Risks may be greater
Robert Tauxe, an official at the Centers for Disease Control and Prevention in Atlanta, said it may now be riskier to eat produce than in the past.
"The outbreaks are bigger and more frequent than they were 20 or 30 or even 15 years ago," he said in the December issue of Nutrition Action, published by the Center for Science in the Public Interest. "Even though we can identify and control outbreaks better than we used to, when contamination does occur with lettuce, spinach, cantaloupe or tomatoes, we can have a big problem on our hands."
Each year, the CDC estimates that as many as 33 million Americans become sick from food-borne illnesses. More than 325,000 are hospitalized and 5,000 die. It's estimated that the illnesses cost more than $10 billion in reduced productivity and medical expenses.
In 2004, the latest year for which data are available, nearly 400 cases of illness caused by produce were recorded, while there were only 171 outbreaks caused by ground beef, according to data compiled by the Centers for Science in the Public Interest.
That Is Unlikely To Change Much In the Near Term Because The Nation's Produce Industry
That is unlikely to change much in the near term because the nation's produce industry can't use "chemical or heat intervention that would be used in other industries" to kill the organisms, according to Sam Beattie, a professor and food safety expert at Iowa State University.
Recalls are only remedy
Beattie said farmers and the industry can't prevent contamination of field crops. Removing or recalling problem produce at the end of the line is really the only remedy at this point, food safety experts say.
"It is very difficult to control what walks across, lands in or slithers through a field. And all of these organisms can carry bacteria. They will deposit their excrement on the plant and it is difficult to detect.
"There is precious little the consumer can do once the produce is contaminated and there is precious little the farmer can do to mitigate the contamination," he said.
That could be a key reason why Taco Bell, the nation's largest Mexican restaurant chain, so swiftly ordered removal of the green onions from its restaurants. Acting fast after a contamination is about the only option food purveyors have.
"Most of the big chains now will err on the side of being overly cautious," said Mac Brand, a consultant with the Hale Group, who said fast-food chains are advised to move swiftly to contain food-borne illnesses.
Rob Hardy, another consultant with the Hale Group said, "All the chains realize the risk for the company and investors and so they have elaborate plans designed to prevent contaminated food from entering the distribution system" and even more detailed plans in how to react.
Tainted green onions from Mexico were blamed for a 2003 outbreak of hepatitis A in western Pennsylvania that was traced to a Mexican restaurant. Four people died and more than 600 people were sickened after eating the green onions at a Chi-Chi's restaurant.
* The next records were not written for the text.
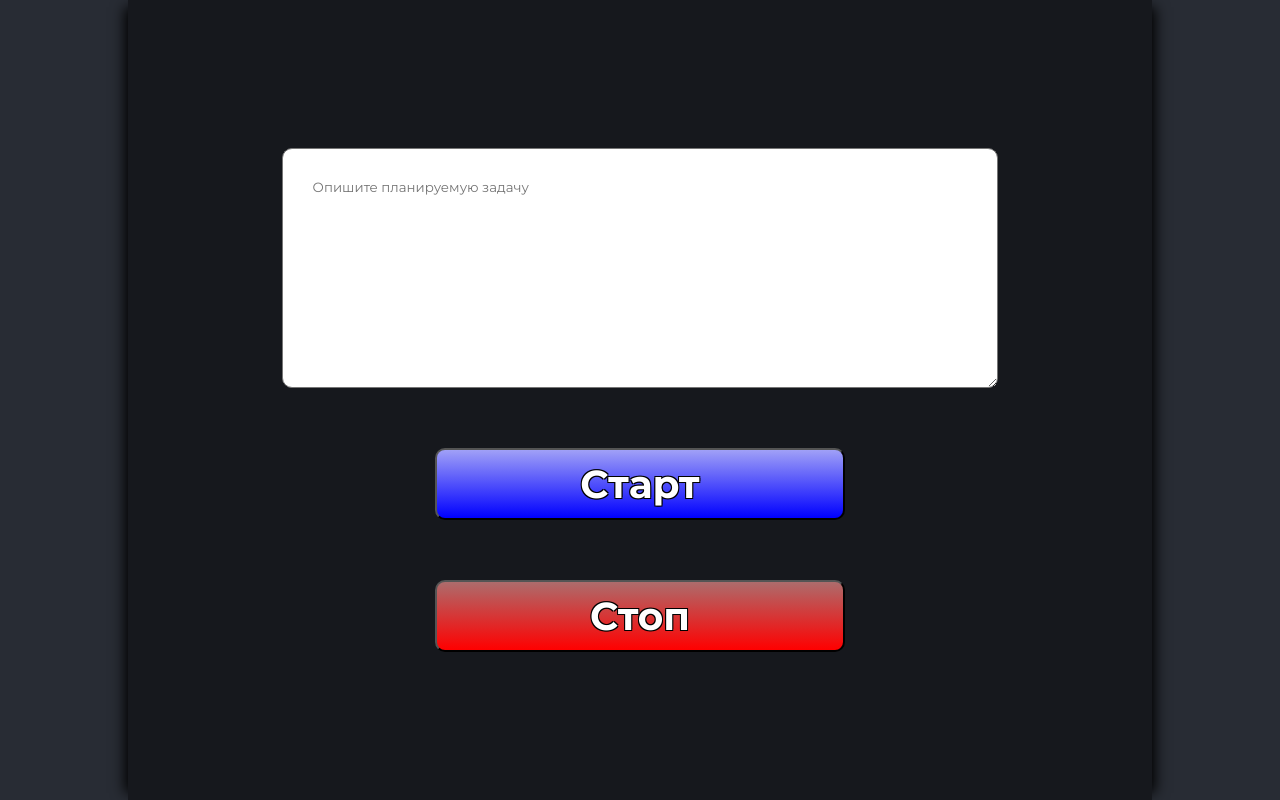
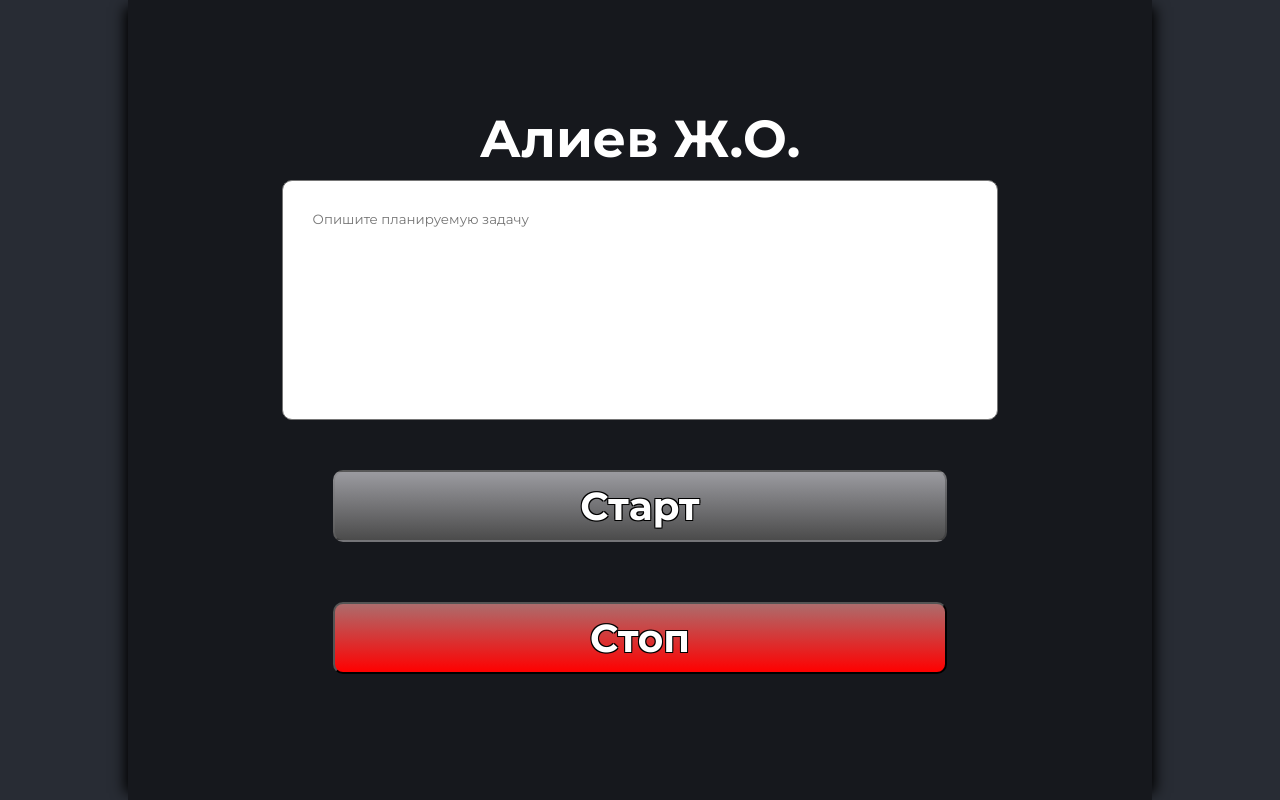
Before and after one commit to dmnikolskii/tachograph, a React (Create React App) app: page / in a window 1280 px wide. Built offline with nearby package versions, Linux system fonts and the light colour scheme.

Commit message:
buttons and name

```diff
--- a/src/App.css
+++ b/src/App.css
@@ -6,6 +6,10 @@
   box-sizing: border-box;
   font-family: 'Montserrat', sans-serif;
   /*max-height: 700px;*/
+}
+
+h1 {
+  margin-top: 10px;
 }
 
 .Container {
@@ -24,13 +28,16 @@
 .TaskDescription {
   width: 70%;
   height: 30%;
-  margin: 30px;
+  margin: 20px;
+  margin-top: 10px;
   border-radius: 10px;
   -webkit-border-radius: 10px;
   -moz-border-radius: 10px;
   -ms-border-radius: 10px;
   -o-border-radius: 10px;
   padding: 30px;
+  resize: none;
+  max-width: 70%;
 }
 
 .Button {
@@ -40,7 +47,7 @@
   font-weight: bold;
   font-size: 150%;
   color: white;
-  width: 40%;
+  width: 60%;
   margin: 30px;
   text-shadow:    -1px -1px 0 #000,
                   1px -1px 0 #000,
@@ -71,6 +78,9 @@
   background-image: -webkit-gradient(linear, left top, left bottom, from(#0000ff), to(#a0a0f7));
 }
 
+.Button:disabled {
+  background-image: -webkit-gradient(linear, left top, left bottom, from(#9b9ba0), to(#4b4b4b));
+}
 
 .App {
   text-align: center;
--- a/src/App.js
+++ b/src/App.js
@@ -6,8 +6,9 @@ function App() {
     <div className="App">
       <header className="App-header">
         <div className="Container">
+          <h1>Алиев Ж.О.</h1>
           <textarea className="TaskDescription" placeholder="Опишите планируемую задачу"></textarea>
-          <button className="Button Green">Старт</button>
+          <button className="Button Green" disabled={true}>Старт</button>
           <button className="Button Red">Стоп</button>
         </div>
       </header>
```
Further tests planned
McLane Co., which distributes food to the region's Taco Bells, said federal investigators planned to test green onions, regular onions, cilantro, tomatoes and lettuce from its southern New Jersey warehouse.
Authorities also planned to look at a nearby facility of a produce processor, Ready Pac Produce, which handles lettuce, tomatoes, onions and other ingredients for Taco Bell. A Ready Pac spokesman did not immediately return calls.
E. coli is found in the feces of humans and livestock. Most E. coli infections are associated with undercooked meat, but the bacteria also can be found on sprouts or leafy vegetables such as spinach. People can spread the germs if they do not thoroughly wash their hands after using the bathroom.
E. coli, or Escherichia coli, is a common and ordinarily harmless bacteria, but certain strains can cause abdominal cramps, fever, bloody diarrhea, kidney failure, blindness, paralysis and death.